▶ SOURCE DATA:
━━━━━━━━

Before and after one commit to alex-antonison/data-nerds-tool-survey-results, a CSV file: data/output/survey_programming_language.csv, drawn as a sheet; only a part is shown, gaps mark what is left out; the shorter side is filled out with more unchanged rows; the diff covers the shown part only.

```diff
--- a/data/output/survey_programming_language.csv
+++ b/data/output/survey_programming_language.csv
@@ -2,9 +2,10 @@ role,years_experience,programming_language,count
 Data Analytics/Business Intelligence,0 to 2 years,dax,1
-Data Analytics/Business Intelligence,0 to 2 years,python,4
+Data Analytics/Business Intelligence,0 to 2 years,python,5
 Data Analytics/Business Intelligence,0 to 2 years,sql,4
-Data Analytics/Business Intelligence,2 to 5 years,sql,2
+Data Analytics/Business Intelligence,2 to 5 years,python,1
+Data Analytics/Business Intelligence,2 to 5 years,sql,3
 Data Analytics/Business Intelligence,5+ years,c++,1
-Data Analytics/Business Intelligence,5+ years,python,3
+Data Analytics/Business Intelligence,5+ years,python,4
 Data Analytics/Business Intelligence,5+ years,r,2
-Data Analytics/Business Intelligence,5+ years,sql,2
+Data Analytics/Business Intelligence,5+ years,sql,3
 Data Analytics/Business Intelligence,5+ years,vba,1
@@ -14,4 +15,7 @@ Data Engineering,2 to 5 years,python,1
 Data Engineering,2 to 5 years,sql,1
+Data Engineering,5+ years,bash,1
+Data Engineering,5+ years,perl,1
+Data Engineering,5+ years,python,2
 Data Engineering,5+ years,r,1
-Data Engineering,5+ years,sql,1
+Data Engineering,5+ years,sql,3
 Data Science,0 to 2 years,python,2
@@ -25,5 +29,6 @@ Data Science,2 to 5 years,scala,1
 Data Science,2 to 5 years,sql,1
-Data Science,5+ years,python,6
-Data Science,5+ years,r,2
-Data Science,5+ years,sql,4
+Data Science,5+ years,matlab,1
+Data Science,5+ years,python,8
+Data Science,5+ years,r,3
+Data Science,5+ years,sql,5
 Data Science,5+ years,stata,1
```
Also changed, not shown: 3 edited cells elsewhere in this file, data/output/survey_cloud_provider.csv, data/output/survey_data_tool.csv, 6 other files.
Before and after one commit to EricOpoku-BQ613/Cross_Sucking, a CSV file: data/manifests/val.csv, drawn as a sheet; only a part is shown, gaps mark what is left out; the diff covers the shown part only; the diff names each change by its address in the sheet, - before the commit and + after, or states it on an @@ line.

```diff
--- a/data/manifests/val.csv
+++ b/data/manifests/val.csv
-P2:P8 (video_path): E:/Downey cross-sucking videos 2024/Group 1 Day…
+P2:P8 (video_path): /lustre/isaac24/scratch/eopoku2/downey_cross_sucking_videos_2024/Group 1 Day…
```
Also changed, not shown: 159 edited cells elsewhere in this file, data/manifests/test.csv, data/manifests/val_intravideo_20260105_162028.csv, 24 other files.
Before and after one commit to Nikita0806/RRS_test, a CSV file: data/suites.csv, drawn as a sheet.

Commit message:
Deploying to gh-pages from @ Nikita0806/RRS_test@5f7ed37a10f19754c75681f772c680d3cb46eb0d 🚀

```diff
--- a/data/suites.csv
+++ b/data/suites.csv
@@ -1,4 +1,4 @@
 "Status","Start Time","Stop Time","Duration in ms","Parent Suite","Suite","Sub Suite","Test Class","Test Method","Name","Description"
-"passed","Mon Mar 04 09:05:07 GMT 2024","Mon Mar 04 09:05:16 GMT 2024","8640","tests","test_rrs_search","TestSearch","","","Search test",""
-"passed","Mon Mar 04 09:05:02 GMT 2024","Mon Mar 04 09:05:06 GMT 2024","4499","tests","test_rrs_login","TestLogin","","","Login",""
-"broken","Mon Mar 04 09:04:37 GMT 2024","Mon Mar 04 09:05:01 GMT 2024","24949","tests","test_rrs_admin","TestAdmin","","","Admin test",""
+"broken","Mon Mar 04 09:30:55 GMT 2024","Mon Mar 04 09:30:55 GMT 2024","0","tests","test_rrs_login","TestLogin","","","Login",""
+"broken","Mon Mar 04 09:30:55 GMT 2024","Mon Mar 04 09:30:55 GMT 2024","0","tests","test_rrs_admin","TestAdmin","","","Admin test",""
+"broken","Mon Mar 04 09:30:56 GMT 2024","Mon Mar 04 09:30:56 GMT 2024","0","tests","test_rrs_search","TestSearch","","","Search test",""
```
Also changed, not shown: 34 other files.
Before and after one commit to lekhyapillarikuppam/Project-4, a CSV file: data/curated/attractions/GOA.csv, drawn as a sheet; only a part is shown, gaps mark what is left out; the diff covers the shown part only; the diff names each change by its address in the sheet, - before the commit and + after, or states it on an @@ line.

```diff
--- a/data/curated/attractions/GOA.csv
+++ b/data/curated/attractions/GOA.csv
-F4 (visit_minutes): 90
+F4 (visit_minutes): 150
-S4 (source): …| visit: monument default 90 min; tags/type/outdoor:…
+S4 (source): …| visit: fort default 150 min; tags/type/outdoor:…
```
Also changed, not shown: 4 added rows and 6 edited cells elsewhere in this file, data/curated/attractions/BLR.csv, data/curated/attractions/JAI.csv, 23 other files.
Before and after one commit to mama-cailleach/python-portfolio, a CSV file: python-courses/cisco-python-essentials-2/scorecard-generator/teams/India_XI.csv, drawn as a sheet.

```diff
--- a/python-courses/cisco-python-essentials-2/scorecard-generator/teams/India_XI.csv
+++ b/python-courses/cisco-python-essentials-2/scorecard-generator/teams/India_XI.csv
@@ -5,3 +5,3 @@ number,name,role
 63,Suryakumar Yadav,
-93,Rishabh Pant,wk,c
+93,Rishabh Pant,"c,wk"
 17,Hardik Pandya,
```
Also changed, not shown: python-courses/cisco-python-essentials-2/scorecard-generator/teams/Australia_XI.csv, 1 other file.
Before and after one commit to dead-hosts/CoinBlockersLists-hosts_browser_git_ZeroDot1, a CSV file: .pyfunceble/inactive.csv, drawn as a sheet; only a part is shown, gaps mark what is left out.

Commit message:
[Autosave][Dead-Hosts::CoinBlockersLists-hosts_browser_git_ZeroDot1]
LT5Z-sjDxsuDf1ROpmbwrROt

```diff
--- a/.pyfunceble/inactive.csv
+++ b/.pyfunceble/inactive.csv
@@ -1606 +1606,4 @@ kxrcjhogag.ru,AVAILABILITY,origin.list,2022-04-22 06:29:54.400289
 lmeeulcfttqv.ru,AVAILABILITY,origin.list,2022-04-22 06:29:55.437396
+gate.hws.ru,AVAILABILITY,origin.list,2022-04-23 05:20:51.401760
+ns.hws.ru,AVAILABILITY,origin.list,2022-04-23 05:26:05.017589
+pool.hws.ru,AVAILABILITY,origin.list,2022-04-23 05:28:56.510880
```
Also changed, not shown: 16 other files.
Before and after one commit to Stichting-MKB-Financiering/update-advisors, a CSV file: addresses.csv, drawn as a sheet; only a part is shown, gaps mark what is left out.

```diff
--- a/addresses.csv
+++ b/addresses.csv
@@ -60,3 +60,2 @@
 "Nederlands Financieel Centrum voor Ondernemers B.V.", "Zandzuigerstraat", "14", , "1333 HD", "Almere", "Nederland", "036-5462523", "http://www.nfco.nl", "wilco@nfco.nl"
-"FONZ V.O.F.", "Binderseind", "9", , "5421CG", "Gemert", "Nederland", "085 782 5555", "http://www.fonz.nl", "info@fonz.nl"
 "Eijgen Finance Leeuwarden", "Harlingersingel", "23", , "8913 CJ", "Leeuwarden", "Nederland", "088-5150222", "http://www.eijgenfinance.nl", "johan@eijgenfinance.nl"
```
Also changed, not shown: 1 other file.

━━━━━━━━

▶ TASK STATEMENT: Which lines in the records above contain the word "tests"? Copy each one.

▶ RESULT OF THE EXERCISE:
-"passed","Mon Mar 04 09:05:07 GMT 2024","Mon Mar 04 09:05:16 GMT 2024","8640","tests","test_rrs_search","TestSearch","","","Search test",""
-"passed","Mon Mar 04 09:05:02 GMT 2024","Mon Mar 04 09:05:06 GMT 2024","4499","tests","test_rrs_login","TestLogin","","","Login",""
-"broken","Mon Mar 04 09:04:37 GMT 2024","Mon Mar 04 09:05:01 GMT 2024","24949","tests","test_rrs_admin","TestAdmin","","","Admin test",""
+"broken","Mon Mar 04 09:30:55 GMT 2024","Mon Mar 04 09:30:55 GMT 2024","0","tests","test_rrs_login","TestLogin","","","Login",""
+"broken","Mon Mar 04 09:30:55 GMT 2024","Mon Mar 04 09:30:55 GMT 2024","0","tests","test_rrs_admin","TestAdmin","","","Admin test",""
+"broken","Mon Mar 04 09:30:56 GMT 2024","Mon Mar 04 09:30:56 GMT 2024","0","tests","test_rrs_search","TestSearch","","","Search test",""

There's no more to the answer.